Harry Potter also teaches us that no matter who you are, where you come from, and how good at magic you may be, life involves some pretty tough choices. In Harry Potter and the Sorcerer’s Stone, Harry begs the Sorting Hat not to place him in Slytherin House. At first we think it’s because every single dark wizard that joined Voldemort came from that house, but as we watch Harry grow throughout the series it becomes obvious that the Slytherin obsession with ambition and achieving ones ends regardless of the means didn’t represent Harry’s values at all. That’s a tough choice to make at age 11 when all you want to do is fit in. In Harry Potter and the Goblet of Fire, Harry Potter and the Half-Blood Prince, and Harry Potter and the Deathly Hallows, we watch Harry, Ron, and Hermione have their share of troubles with the opposite sex. Their choice in love interests didn’t always work out for them. In Harry Potter and the Half-Blood Prince we watch Draco struggle to choose between his family’s loyalty to Voldemort and what he knew in his heart was right. That’s a lot to ask of a 16 year old boy. In Harry Potter and the Deathly Hallows, Harry had to choose to either allow the people closest to him to continue to fight for him or to face Voldemort on his own and in the end he chose to die rather than have anyone else die for him at the age of 17.

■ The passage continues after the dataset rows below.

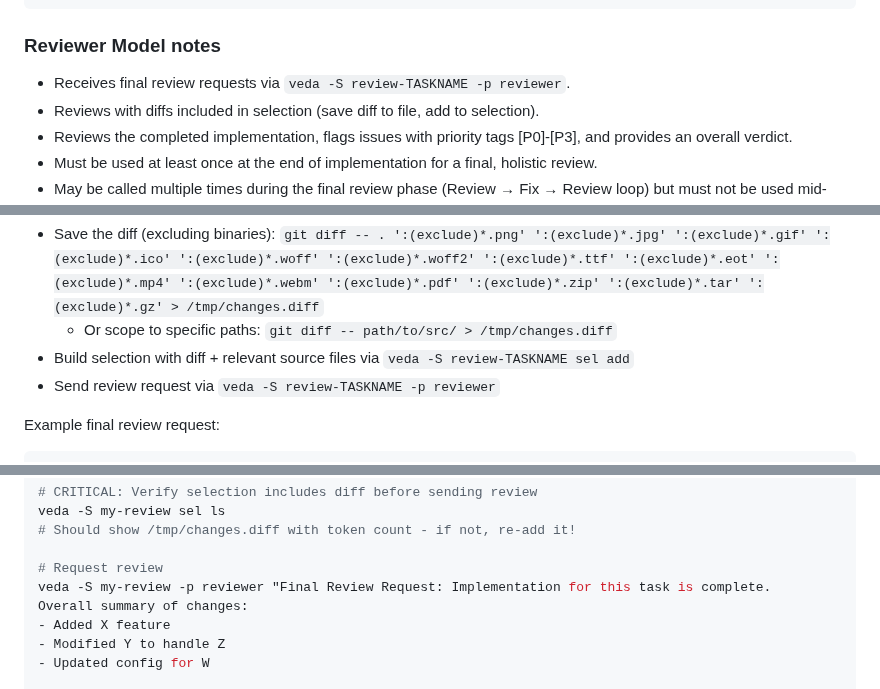
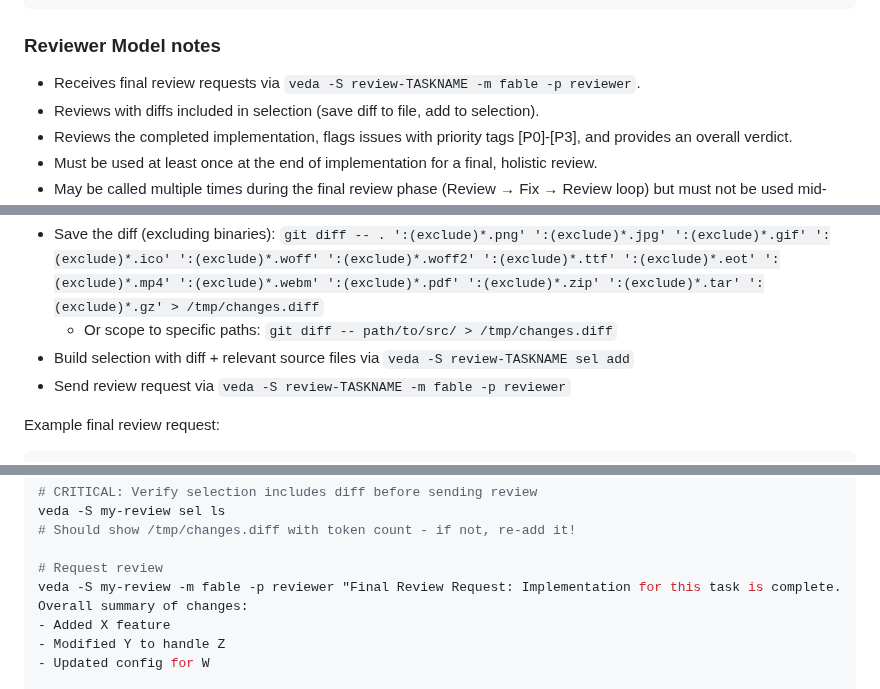
Before and after one commit to kennyfrc/veda, a Markdown page: prompts/REVIEW.md, 3 parts joined by grey strips. Rendered like a GitHub page.

```diff
--- a/prompts/REVIEW.md
+++ b/prompts/REVIEW.md
@@ -37,7 +41,7 @@ veda -S review-api-fix ...          # Reviewing API bug fix
 
 ### Reviewer Model notes
 
-* Receives final review requests via `veda -S review-TASKNAME -p reviewer`.
+* Receives final review requests via `veda -S review-TASKNAME -m fable -p reviewer`.
 * Reviews with diffs included in selection (save diff to file, add to selection).
 * Reviews the completed implementation, flags issues with priority tags [P0]-[P3], and provides an overall verdict.
 * Must be used at least once at the end of implementation for a final, holistic review.
@@ -56,7 +60,7 @@ Call Reviewer to initiate final review of the completed implementation:
 * Save the diff (excluding binaries): `git diff -- . ':(exclude)*.png' ':(exclude)*.jpg' ':(exclude)*.gif' ':(exclude)*.ico' ':(exclude)*.woff' ':(exclude)*.woff2' ':(exclude)*.ttf' ':(exclude)*.eot' ':(exclude)*.mp4' ':(exclude)*.webm' ':(exclude)*.pdf' ':(exclude)*.zip' ':(exclude)*.tar' ':(exclude)*.gz' > /tmp/changes.diff`
   * Or scope to specific paths: `git diff -- path/to/src/ > /tmp/changes.diff`
 * Build selection with diff + relevant source files via `veda -S review-TASKNAME sel add`
-* Send review request via `veda -S review-TASKNAME -p reviewer`
+* Send review request via `veda -S review-TASKNAME -m fable -p reviewer`
 
 Example final review request:
 
@@ -80,7 +84,7 @@ veda -S my-review sel ls
 # Should show /tmp/changes.diff with token count - if not, re-add it!
 
 # Request review
-veda -S my-review -p reviewer "Final Review Request: Implementation for this task is complete.
+veda -S my-review -m fable -p reviewer "Final Review Request: Implementation for this task is complete.
 Overall summary of changes:
 - Added X feature
 - Modified Y to handle Z
```
Also changed, not shown: other parts of prompts/REVIEW.md (+17 -8 lines).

If there’s one thing everyone can relate to in Harry Potter, it’s his struggle with Professor Umbridge. There’s actually a lively debate among Potterheads about who hate we more: Voldemort the main villain, or Delores Umbridge, an ancillary villain who makes her first appearance in Harry Potter and the Order of the Phoenix. Professor Umbridge gives Harry no end to trouble by punishing him unfairly. She gives the entire student body of Hogwarts, the faculty, and the staff a hard time. Think back on your life and I’m sure you can find your very own Professor Umbridge. She could be that self-important climber at work that undermines you every chance she gets and claims your ideas as her own, a teacher who treated you unfairly and gave you a hard way to go for no reason, a bully at school who chose you as her target just because she could, or that manager or supervisor who constantly criticized your work and refused to grant even the simplest of requests.
Another great lesson Harry Potter gives us is that kindness costs you absolutely nothing. In Harry Potter and the Chamber of Secrets, Harry performs an act of kindness by slipping one of his socks to Dobby the house elf, freeing him from the abusive ownership of the Malfoys. That act of kindness cost him nothing, save for exactly one sock and Dobby later repaid that act of kindness by helping to free Harry, Ron, Hermione, and others from the Malfoys and Bellatrix Lestrange.
Harry’s story also shows us that when we come together, anything is possible. The four Houses of Hogwarts had their differences that ran deeper than Quidditch rivalries. The four founders of Hogwarts all valued different attributes in the students that they chose to teach. Godric Gryffindor valued courage, Rowena Ravenclaw valued cleverness, Salazar Slytherin valued pure blood, and Helga Hufflepuff valued anyone who wanted to learn. It wasn’t until all four Houses put their differences aside and came together with the common goal of destroying Voldemort once and for all that they actually achieved that goal. The Sorting Hat called it in Harry Potter and the Order of the Phoenix.
Harry Potter has universal appeal. We all experience the magic of love and kindness, make tough choices, deal with our own versions of Professor Umbridge, and we all know how magical it is when people come together. We all want to believe there’s still some magic in the world. In Game of Thrones, Maester Aemon told Jon Snow to kill the boy so the man can be born. I’m sure there are plenty of people in my life who would tell me to kill the girl so the woman can be born, but to me the girl is everything. The girl is proof that I haven’t let life’s cold, harsh reality harden me. I’m sure the same can be said for many of my fellow Potterheads. Therefore I say believe in magic, Muggles!